For teams with cap space, signing their second-round picks was relatively simple. However, for teams above the cap, it was more complicated. San Antonio is well aware of this after previously having to use exceptions to sign second-round picks to multi-year deals. They did so in the past with Dejuan Blair and Tre Jones.

When San Antonio is finally back over the salary cap, they could use the newly created second-round pick exception to sign those players rather than relying on an existing exception. That would allow the Spurs to use that money elsewhere, perhaps to sign a veteran player.

This rule likely won't impact the Spurs soon, but it could be helpful down the road, especially with their surplus of second-round picks. This rule seems to make second-rounders more desirable than before since good teams often had limited ways of signing them to long-term deals.

Now they can, although many have already traded away most of their second-round picks to teams like the Spurs. With the franchise hoarding those assets, other teams over the cap but under the luxury tax could seek out the Spurs for a trade.

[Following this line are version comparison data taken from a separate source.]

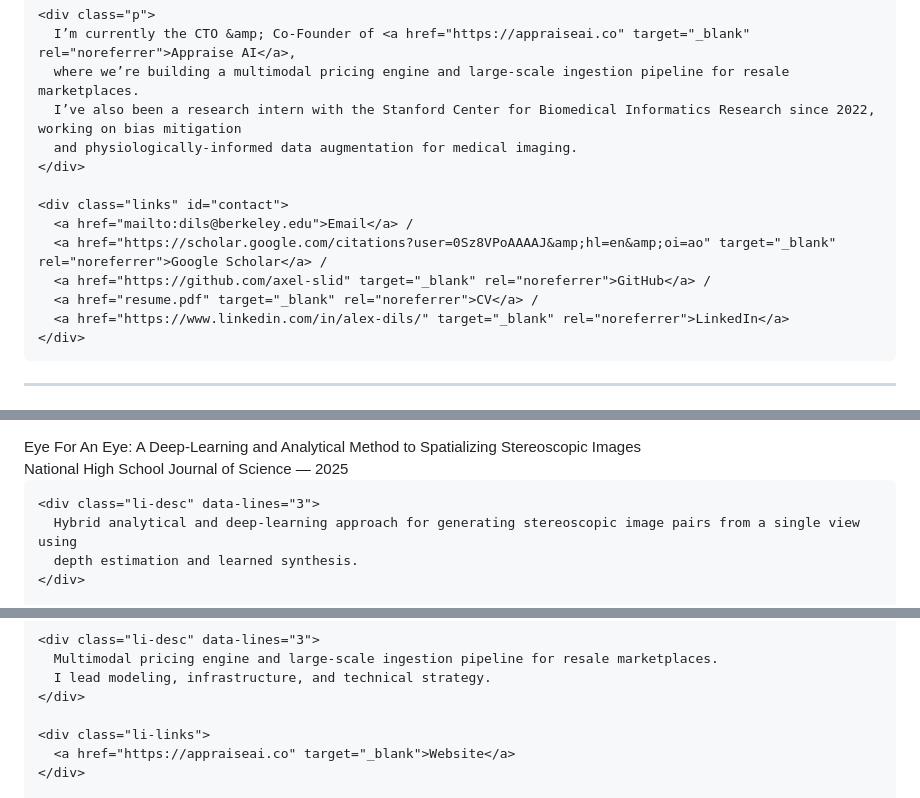
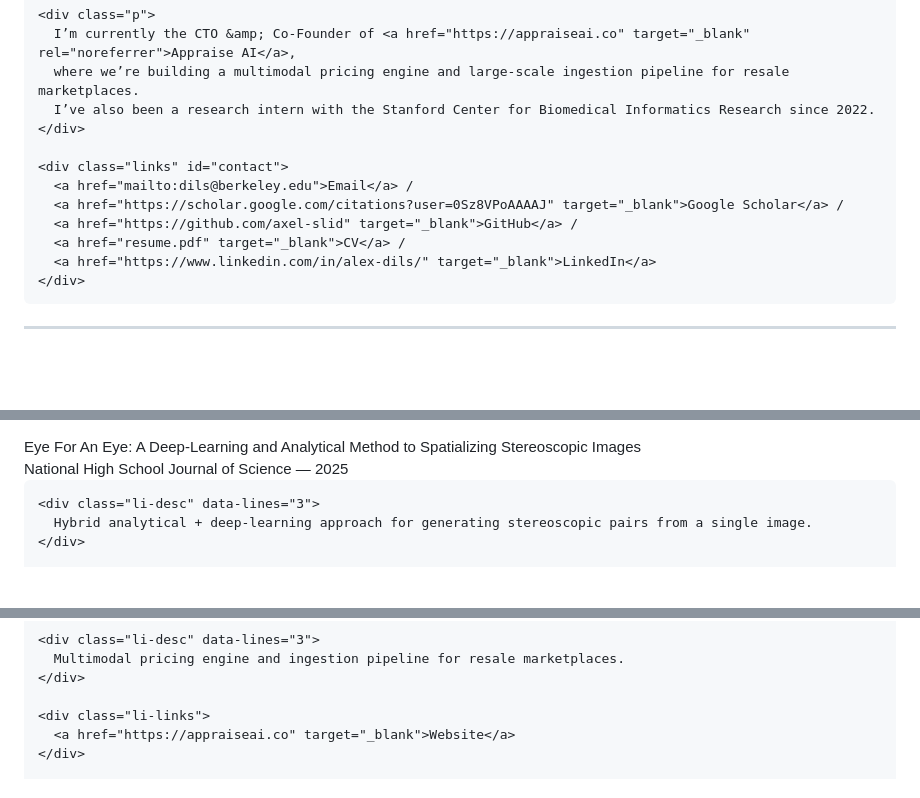
Before and after one commit to axel-slid/personal-website, a Markdown page: content/index.md, 3 parts joined by grey strips. Rendered like a GitHub page; blank space fills up the shorter version.

```diff
--- a/content/index.md
+++ b/content/index.md
@@ -15,16 +14,15 @@
     <div class="p">
       I’m currently the CTO &amp; Co-Founder of <a href="https://appraiseai.co" target="_blank" rel="noreferrer">Appraise AI</a>,
       where we’re building a multimodal pricing engine and large-scale ingestion pipeline for resale marketplaces.
-      I’ve also been a research intern with the Stanford Center for Biomedical Informatics Research since 2022, working on bias mitigation
-      and physiologically-informed data augmentation for medical imaging.
+      I’ve also been a research intern with the Stanford Center for Biomedical Informatics Research since 2022.
     </div>
 
     <div class="links" id="contact">
       <a href="mailto:dils@berkeley.edu">Email</a> /
-      <a href="https://scholar.google.com/citations?user=0Sz8VPoAAAAJ&amp;hl=en&amp;oi=ao" target="_blank" rel="noreferrer">Google Scholar</a> /
-      <a href="https://github.com/axel-slid" target="_blank" rel="noreferrer">GitHub</a> /
-      <a href="resume.pdf" target="_blank" rel="noreferrer">CV</a> /
-      <a href="https://www.linkedin.com/in/alex-dils/" target="_blank" rel="noreferrer">LinkedIn</a>
+      <a href="https://scholar.google.com/citations?user=0Sz8VPoAAAAJ" target="_blank">Google Scholar</a> /
+      <a href="https://github.com/axel-slid" target="_blank">GitHub</a> /
+      <a href="resume.pdf" target="_blank">CV</a> /
+      <a href="https://www.linkedin.com/in/alex-dils/" target="_blank">LinkedIn</a>
     </div>
   </div>
 </section>
@@ -82,8 +84,7 @@
     </div>
 
     <div class="li-desc" data-lines="3">
-      Hybrid analytical and deep-learning approach for generating stereoscopic image pairs from a single view using
-      depth estimation and learned synthesis.
+      Hybrid analytical + deep-learning approach for generating stereoscopic pairs from a single image.
     </div>
 
     <div class="li-links">
@@ -150,8 +144,7 @@
     </div>
 
     <div class="li-desc" data-lines="3">
-      Multimodal pricing engine and large-scale ingestion pipeline for resale marketplaces.
-      I lead modeling, infrastructure, and technical strategy.
+      Multimodal pricing engine and ingestion pipeline for resale marketplaces.
     </div>
 
     <div class="li-links">
```
Also changed, not shown: other parts of content/index.md (+42 -41 lines).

One example could be a team with the 28th pick in the draft opting to trade back with the Spurs, who have multiple high second-round picks. This deal could be an attempt to save money while adding a couple of cheap young players with upside. This new CBA provision opens up several fascinating possibilities for the Spurs.